The returns that are reported are not always achieved.
The idea is being floated, but seems unnecessary.
Three more black marks on the ledger.
The exception to the general rule?
There are several possible causes.
Destruction, volatility, and uncertainty.
What’s this about buy-and-hold investing being dead?
Possess capital yourself, have rivals who lack capital, and don’t be in a rotten industry.
The answer is no--but that does not mean they are bad investments.
That's not a bad thing.
Insuring against the possibility of change.
Richard Thaler's latest suggestion.
The latest fund-company missive fares no better than than its predecessors'.
Danger for some, investment opportunity for others.
Examining the four underlying principles of our process.
Today is not the new “New Era.”
Momentum strategies look more credible, and market-timing tactics even less so.
Did basketball fans see what the researchers missed?
They have been used differently than their inventors envisioned.
When emerging-markets stocks lose their spot.
The new hot thing became a long, slow fizzle.
Active managers of bond funds have a better shot at outperformance than their equity fund counterparts.
Converging style effects also hamper their chances at standing out.
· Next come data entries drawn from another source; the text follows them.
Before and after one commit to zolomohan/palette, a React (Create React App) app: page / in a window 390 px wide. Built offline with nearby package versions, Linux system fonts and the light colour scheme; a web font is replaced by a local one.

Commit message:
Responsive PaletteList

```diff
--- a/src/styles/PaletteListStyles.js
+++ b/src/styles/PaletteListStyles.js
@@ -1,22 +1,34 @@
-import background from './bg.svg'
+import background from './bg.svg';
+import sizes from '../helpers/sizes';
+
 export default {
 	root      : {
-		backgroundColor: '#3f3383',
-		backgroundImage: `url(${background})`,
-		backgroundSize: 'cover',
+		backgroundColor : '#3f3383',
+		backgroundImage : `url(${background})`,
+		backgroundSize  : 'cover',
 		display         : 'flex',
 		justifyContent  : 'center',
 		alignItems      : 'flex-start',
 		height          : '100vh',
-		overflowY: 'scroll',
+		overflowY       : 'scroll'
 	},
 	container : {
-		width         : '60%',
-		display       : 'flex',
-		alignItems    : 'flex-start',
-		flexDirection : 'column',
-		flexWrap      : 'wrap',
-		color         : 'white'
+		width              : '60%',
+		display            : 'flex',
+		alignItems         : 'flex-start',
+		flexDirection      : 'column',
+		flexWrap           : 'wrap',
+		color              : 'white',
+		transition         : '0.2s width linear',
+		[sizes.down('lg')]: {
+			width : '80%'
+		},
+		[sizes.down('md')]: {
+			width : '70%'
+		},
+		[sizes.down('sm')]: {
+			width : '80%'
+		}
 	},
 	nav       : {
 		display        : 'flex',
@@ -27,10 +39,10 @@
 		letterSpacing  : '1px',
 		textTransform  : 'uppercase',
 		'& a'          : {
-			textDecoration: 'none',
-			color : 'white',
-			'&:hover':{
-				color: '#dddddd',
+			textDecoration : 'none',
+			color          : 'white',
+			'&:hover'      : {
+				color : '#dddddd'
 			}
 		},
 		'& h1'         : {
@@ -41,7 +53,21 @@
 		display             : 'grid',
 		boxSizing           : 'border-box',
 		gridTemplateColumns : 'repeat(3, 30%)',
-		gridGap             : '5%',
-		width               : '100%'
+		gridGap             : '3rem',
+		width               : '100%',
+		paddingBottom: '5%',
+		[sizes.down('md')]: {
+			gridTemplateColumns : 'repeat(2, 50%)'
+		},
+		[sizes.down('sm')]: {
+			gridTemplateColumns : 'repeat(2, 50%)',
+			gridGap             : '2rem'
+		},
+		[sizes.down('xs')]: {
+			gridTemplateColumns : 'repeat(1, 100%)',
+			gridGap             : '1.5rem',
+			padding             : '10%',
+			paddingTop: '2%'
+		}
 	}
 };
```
The ongoing danger of confirmation bias.
Surfacing the reasons for owning long-term assets.
Perhaps, but it is very difficult to tell.
It is poised to pass its first retirement bill in more than a decade.
Why are there persistent free-lunch strategies?
Past correlations are a hazardous guide for the future.
Index funds with the tightest rivalries, wherein only a few basis points separate the group's winners from its losers, are the winners.
The left hand doesn't know much about the right.
Fees were low, then high, then low.
Over the past decade, the largest funds from the largest fund companies have performed well
If the speculation is removed, is there anything left?
How have target-date funds fared since their 2008 failure?
Will they succeed?
Strictly speaking, destruction may not be necessary, but the suggested improvements certainly are.
Morningstar's research into the sources of corporate revenues.
Additional regulations seem inevitable.
On occasion, U.S. funds have delayed redemption requests.
For the first time, competitors are starting to threaten its brand.
The observations are keener than the comprehension.
Every investor's results can be rationally explained--even Warren Buffett's.
Which asset was king?
Some might succeed going forward, but not all.
Jack Bogle set the standard.
The leader of the low-cost and index-fund revolutions probably will not be remembered for his favorite innovation.
Taking shortcuts appears to harm the sell decision.
They buy fairly well—better than they sell
How much of the past will repeat?